● **Instructions to follow**:
Excluding pictures, give the entries again exactly as they appear.

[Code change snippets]
>>>

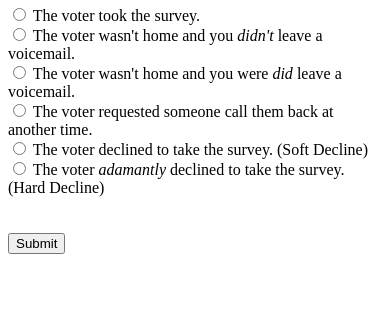
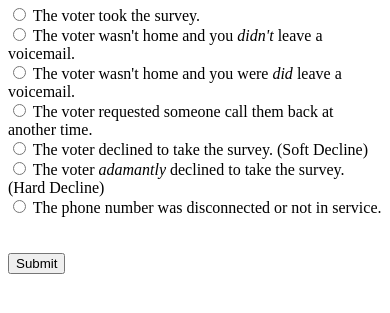
Before and after one commit to benjamin-issa/exit_poll, a Django app: page /voters/2/ in a window 390 px wide. Shown: the part 273-586 px from the top of the page. Run offline with Django 3.2, Linux system fonts and the light colour scheme; data comes from the database, SQL or seed files in the repository; both versions use the stored data as it was after the commit.

Commit message:
Added option for phone number disconnected.

```diff
--- a/exit_poll_site/voters/templates/voters/detail.html
+++ b/exit_poll_site/voters/templates/voters/detail.html
@@ -57,6 +57,9 @@ What happened when you called this voter? <br> <br>
 
     <input type="radio" name="result" id="Hard Decline" value="HD" />
     <label for="HD"> The voter <i>adamantly</i> declined to take the survey. (Hard Decline) </label><br />
+
+    <input type="radio" name="result" id="Disconnected" value="DC" />
+    <label for="DC"> The phone number was disconnected or not in service. </label><br />
 <br><br>
 <input type="submit" value="Submit" />
 </form>
```
Also changed, not shown: exit_poll_site/db.sqlite3.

<<<

● **Solution for this problem**:
Before and after one commit to benjamin-issa/exit_poll, a Django app: page /voters/2/ in a window 390 px wide. Shown: the part 273-586 px from the top of the page. Run offline with Django 3.2, Linux system fonts and the light colour scheme; data comes from the database, SQL or seed files in the repository; both versions use the stored data as it was after the commit.

Commit message:
Added option for phone number disconnected.

```diff
--- a/exit_poll_site/voters/templates/voters/detail.html
+++ b/exit_poll_site/voters/templates/voters/detail.html
@@ -57,6 +57,9 @@ What happened when you called this voter? <br> <br>
 
     <input type="radio" name="result" id="Hard Decline" value="HD" />
     <label for="HD"> The voter <i>adamantly</i> declined to take the survey. (Hard Decline) </label><br />
+
+    <input type="radio" name="result" id="Disconnected" value="DC" />
+    <label for="DC"> The phone number was disconnected or not in service. </label><br />
 <br><br>
 <input type="submit" value="Submit" />
 </form>
```
Also changed, not shown: exit_poll_site/db.sqlite3.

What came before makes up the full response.